Sunday, March 4, 2018

Shadows of Forgotten Ancestors - A Book Review






 

Sadly, calm and rational thought is quite rare in our society and culture these days. If anything, the country seems to be in a state of permanent tantrum with everyone from full-fledged adults to elected leaders acting like psychopathic five year-olds. During the times I begin to feel overwhelmed by such depressing examples of lowest common denominator human behavior I grab one of my books written by Carl Sagan.

It was during the early 1980's when I became aware of the now late Dr. Sagan when he appeared in his version of the Cosmos science series on my local Public Broadcasting Service channel. His explanation of the science of evolution, the efforts of scientists to expand human knowledge, and the wonders of the universe did more to shape my mind than any other person or idea. Needless to say, when the book version of the Cosmos series was published, I rushed out to purchase it at the local book store. Even now decades later that worn hardcover book is one of my prized possessions.

For me, Dr. Sagan's prose can take on the cadence of poetry with its easy rhythms that allow an open mind to look at the universe in a scientific fashion. While never being condescending to the layman, he nonetheless spells out that the universe and human beings can be understood without resorting to supernatural beings or grand conspiracies.

IMPORTANT DISCLAIMER: No, that last statement is not a jab in the eye of anyone religious. It's just that illnesses are caused by actual physical reasons like viruses, bacteria, exposure to toxic substances, or genetic mutations.
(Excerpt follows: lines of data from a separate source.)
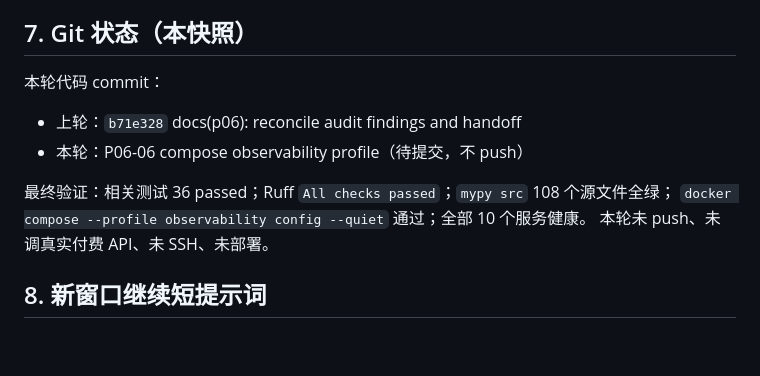
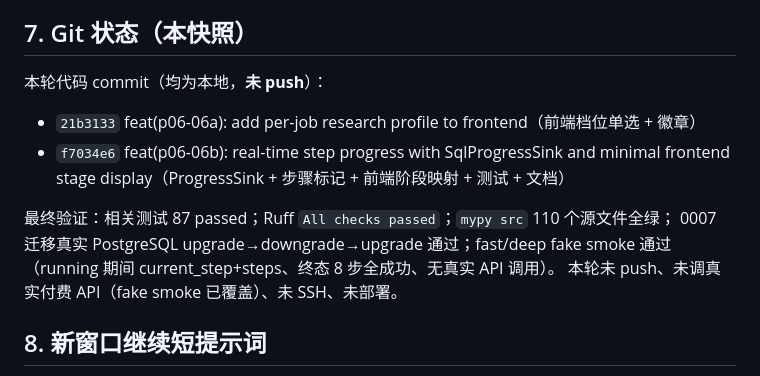
Before and after one commit to nerozew/invest-research-agent, a Markdown page: docs/12-PHASE6-HANDOFF.md, the part around the change. Rendered like a GitHub page; blank space fills up the shorter version.

Commit message:
docs(p06): finalize phase6 handoff with p06-06a/b git state

```diff
--- a/docs/12-PHASE6-HANDOFF.md
+++ b/docs/12-PHASE6-HANDOFF.md
@@ -71,14 +71,15 @@ scripts/render_report_pdf.py                   # 示例重新生成脚本
 
 ## 7. Git 状态（本快照）
 
-本轮代码 commit：
+本轮代码 commit（均为本地，**未 push**）：
 
-- 上轮：`b71e328` docs(p06): reconcile audit findings and handoff
-- 本轮：P06-06 compose observability profile（待提交，不 push）
+- `21b3133` feat(p06-06a): add per-job research profile to frontend（前端档位单选 + 徽章）
+- `f7034e6` feat(p06-06b): real-time step progress with SqlProgressSink and minimal frontend stage display（ProgressSink + 步骤标记 + 前端阶段映射 + 测试 + 文档）
 
-最终验证：相关测试 36 passed；Ruff `All checks passed`；`mypy src` 108 个源文件全绿；
-`docker compose --profile observability config --quiet` 通过；全部 10 个服务健康。
-本轮未 push、未调真实付费 API、未 SSH、未部署。
+最终验证：相关测试 87 passed；Ruff `All checks passed`；`mypy src` 110 个源文件全绿；
+0007 迁移真实 PostgreSQL upgrade→downgrade→upgrade 通过；fast/deep fake smoke 通过
+（running 期间 current_step+steps、终态 8 步全成功、无真实 API 调用）。
+本轮未 push、未调真实付费 API（fake smoke 已覆盖）、未 SSH、未部署。
 
 ## 8. 新窗口继续短提示词
 
```
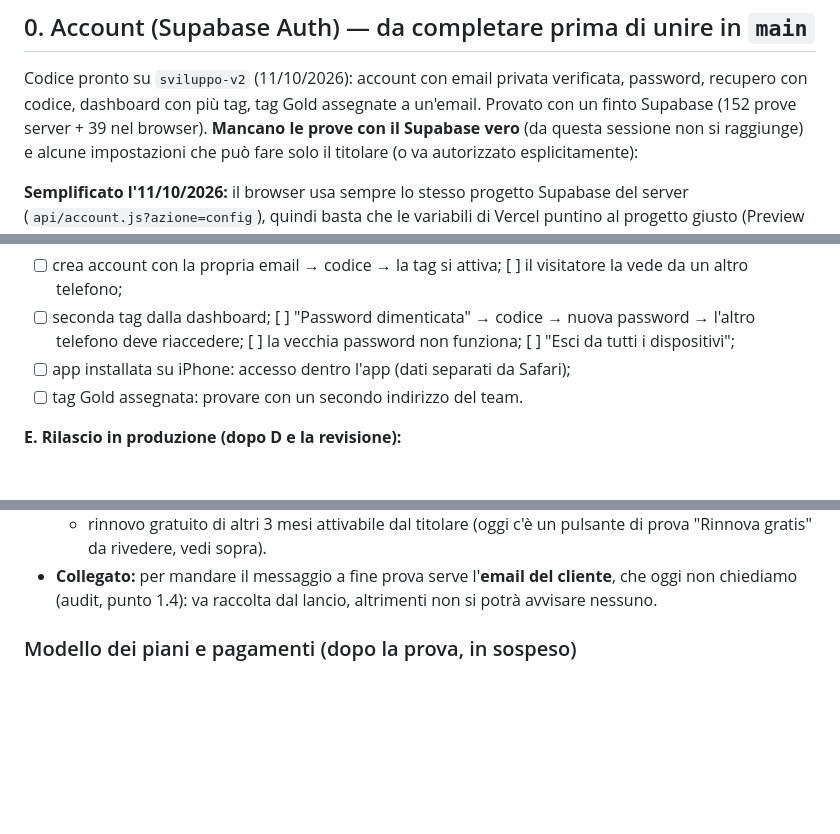
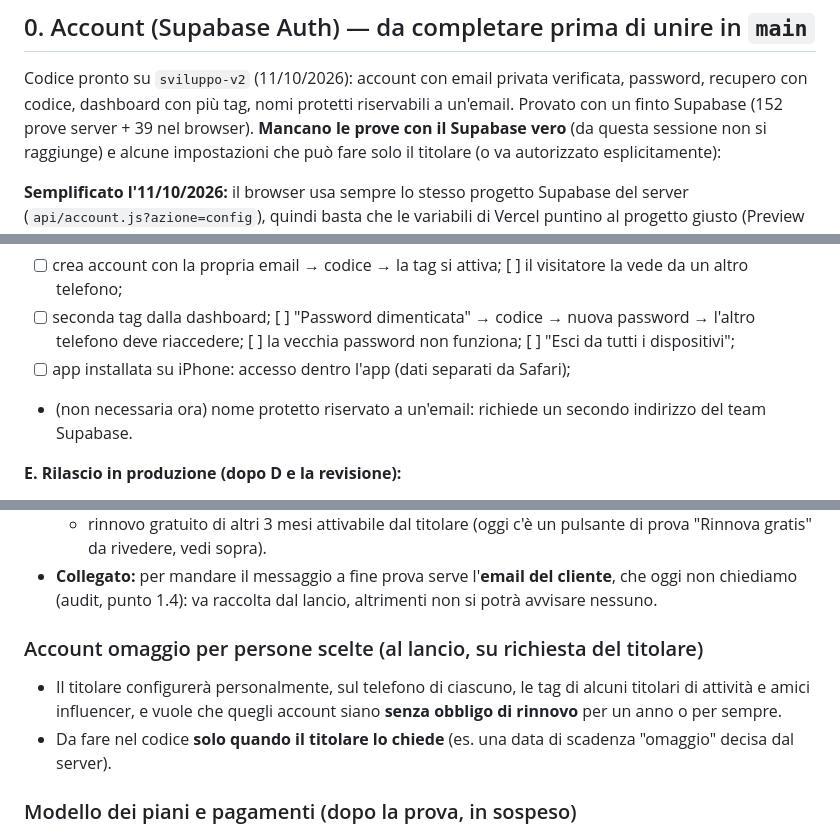
Before and after one commit to gigiceva-code/myquicktag, a Markdown page: PRE-LANCIO.md, 3 parts joined by grey strips. GitHub-like rendering; blank space fills up the shorter version.

```diff
--- a/PRE-LANCIO.md
+++ b/PRE-LANCIO.md
@@ -9,7 +9,7 @@ Per il contesto di lavoro (come lavorare, dove sta cosa, test) vedi `PASSAGGIO-C
 ## 0. Account (Supabase Auth) — da completare prima di unire in `main`
 
 Codice pronto su `sviluppo-v2` (11/10/2026): account con email privata verificata, password, recupero con codice,
-dashboard con più tag, tag Gold assegnate a un'email. Provato con un finto Supabase (152 prove server + 39 nel
+dashboard con più tag, nomi protetti riservabili a un'email. Provato con un finto Supabase (152 prove server + 39 nel
 browser). **Mancano le prove con il Supabase vero** (da questa sessione non si raggiunge) e alcune impostazioni che
 può fare solo il titolare (o va autorizzato esplicitamente):
 
@@ -44,7 +44,7 @@ applicata alla produzione solo al rilascio (punto E), con una copia di sicurezza
 - [ ] seconda tag dalla dashboard; [ ] "Password dimenticata" → codice → nuova password → l'altro telefono deve
       riaccedere; [ ] la vecchia password non funziona; [ ] "Esci da tutti i dispositivi";
 - [ ] app installata su iPhone: accesso dentro l'app (dati separati da Safari);
-- [ ] tag Gold assegnata: provare con un secondo indirizzo del team.
+- (non necessaria ora) nome protetto riservato a un'email: richiede un secondo indirizzo del team Supabase.
 
 **E. Rilascio in produzione (dopo D e la revisione):**
 - [ ] Backup: esportare in CSV `tags` e `nomi_riservati` dal Table Editor (conservarli fuori da GitHub).
@@ -101,6 +101,11 @@ fornitore dell'autenticazione e il servizio email scelto.
     gratis" da rivedere, vedi sopra).
 - **Collegato:** per mandare il messaggio a fine prova serve l'**email del cliente**, che oggi non chiediamo
   (audit, punto 1.4): va raccolta dal lancio, altrimenti non si potrà avvisare nessuno.
+
+### Account omaggio per persone scelte (al lancio, su richiesta del titolare)
+- Il titolare configurerà personalmente, sul telefono di ciascuno, le tag di alcuni titolari di attività e amici
+  influencer, e vuole che quegli account siano **senza obbligo di rinnovo** per un anno o per sempre.
+- Da fare nel codice **solo quando il titolare lo chiede** (es. una data di scadenza "omaggio" decisa dal server).
 
 ### Modello dei piani e pagamenti (dopo la prova, in sospeso)
 - Proposta discussa: Base gratis per sempre (con "Creato con myquicktag"), Premium e Gold a pagamento,
```
Also changed, not shown: PASSAGGIO-CONSEGNE.md (+9 -6 lines).
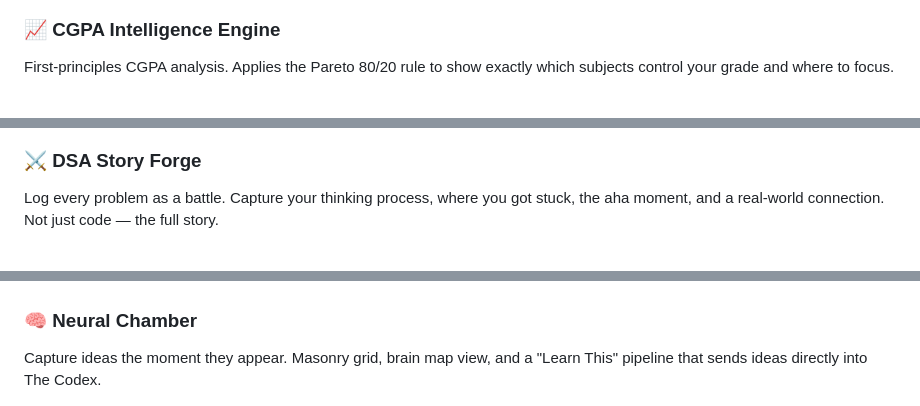
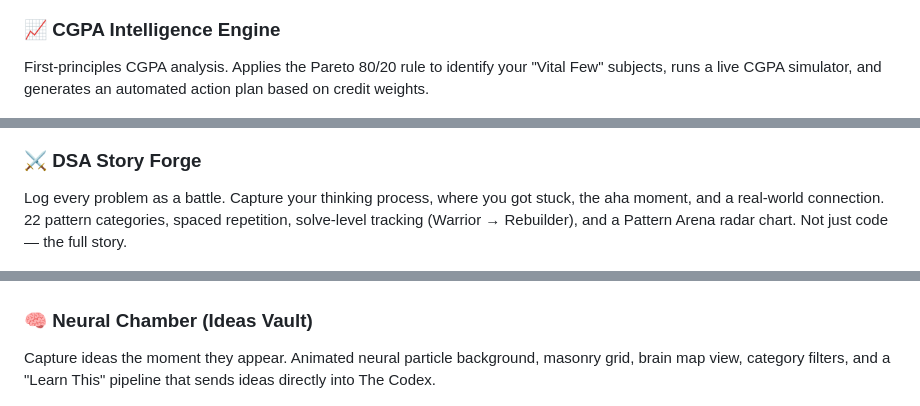
Before and after one commit to Sameer-khatri/study-os-boss, a Markdown page: README.md, 3 parts joined by grey strips. Rendered like a GitHub page.

```diff
--- a/README.md
+++ b/README.md
@@ -20,17 +20,17 @@ Daily readiness score, exam countdown, subject progress, and topic completion tr
 ![CGPA Engine](uploads/Screenshot%20(630).png)
 
 ### 📈 CGPA Intelligence Engine
-First-principles CGPA analysis. Applies the Pareto 80/20 rule to show exactly which subjects control your grade and where to focus.
+First-principles CGPA analysis. Applies the Pareto 80/20 rule to identify your "Vital Few" subjects, runs a live CGPA simulator, and generates an automated action plan based on credit weights.
 
 ![DSA Forge](uploads/Screenshot%20(631).png)
 
 ### ⚔️ DSA Story Forge
-Log every problem as a battle. Capture your thinking process, where you got stuck, the aha moment, and a real-world connection. Not just code — the full story.
+Log every problem as a battle. Capture your thinking process, where you got stuck, the aha moment, and a real-world connection. 22 pattern categories, spaced repetition, solve-level tracking (Warrior → Rebuilder), and a Pattern Arena radar chart. Not just code — the full story.
 
 ![Neural Chamber](uploads/Screenshot%20(632).png)
 
-### 🧠 Neural Chamber
-Capture ideas the moment they appear. Masonry grid, brain map view, and a "Learn This" pipeline that sends ideas directly into The Codex.
+### 🧠 Neural Chamber (Ideas Vault)
+Capture ideas the moment they appear. Animated neural particle background, masonry grid, brain map view, category filters, and a "Learn This" pipeline that sends ideas directly into The Codex.
 
 ![The Codex](uploads/Screenshot%20(633).png)
 
```
Also changed, not shown: other parts of README.md (+43 -15 lines).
Not because an evil spirit or demon invaded Aunt Agatha's body and gave her cancer. And that while Lee Harvey Oswald was a delusional A-hole, there is no evidence that he was part of a conspiracy involving Vice President Johnson, the Russians, the Mafia, or even time traveling humans who wanted Kennedy dead for some cosmic reason. Yes, that last one was a headline on a now defunct tabloid several years ago.

In an effort to ground myself and ignore the unrelenting rage that seems to dominate life these days, I picked up Shadows of Forgotten Ancestors, a book that Carl Sagan wrote with his wife, Ann Druyan, back in 1993. In that book Sagan and Druyan trace the development of life from the beginning of the Earth and onward to the arrival of Homo sapiens.

They argue that our species worst traits like territoriality, fear of the stranger, greed, racial and ethnic hate, and all the rest are elements of a survival strategy used by many other lifeforms. In fact, they delve deeply into levels of consciousness exhibited by other animals making a convincing case that it is a “difference of degrees rather than kind.” The problem though is that while those primitive traits helped the small bands of human hunter-gatherers struggling to survive, we have now crossed a line that requires our species to supersede our baser behaviors.

Like Sagan's other works Shadows of Forgotten Ancestors is a journey that delves into history and philosophy, and even biographical segments. Some have criticized it as meandering but for me it's food for a weary soul who thought by the twenty-first century humans would be further along than the news suggests.

Not to be pollyannaish, but it does end on an upbeat note. Humans have made great strides in the last couple of centuries. Sagan points out that chattel slavery, once justified as natural by both secular intellectuals and religious types has largely been wiped off the face of the planet. He also explains that our species is in the process of shedding other darker aspects of our nature. Almost seeming as if Sagan foresaw our current predicament after 2016, he explains these efforts to rise above our darker traits are tentative and need to be carefully cultivated. Needless to say, Shadows of Forgotten Ancestors is a testament to the better angels of human nature that I highly recommend.

4 comments:

Jimmy said...

You definitely have me interested in this book now, a very interesting review on the subject, I think a lot of people can relate to this one.

Now to speak on getting a swat in public, I too was raised in South Carolina and received my share of swats, and not only by Momma but also by the Grandparents or anyone who caught me doing something wrong, I was never abused and I truly believe that if people would go back to swatting their children when they misbehave rather than overlooking it, that a lot of problems in our society would be lessened.

sage said...

Would you say that Sagan was a Hegelian, with its view of continued idealist progress?

Raised just north of you, in the Greater Carolina, I too received my swats and the imitation of a nuclear meltdown is a good description of a kid losing it in public.

Beach Bum said...

Jimmy: It's a deep but enjoyable read.

Sage: Oh no. In my mind I believe Dr. Sagan realized that the human species could just a likely commit collective suicide as mature and then build starships that would allow us to explore the galaxy.

Pixel Peeper said...

I can relate to losing yourself in a book to "ground" yourself, as you so aptly put it. My favorite book as a kid/teenager was the world atlas. I still have the one I got in 5th grade. It looks like hell and it's totally out of date, of course (countries have changed, walls have fallen, and borders disappeared or appeared since then), but I hang on to it.

There's something soothing about a scientist who calmly speaks with reason and authority. One of the reasons I like my bosses so much.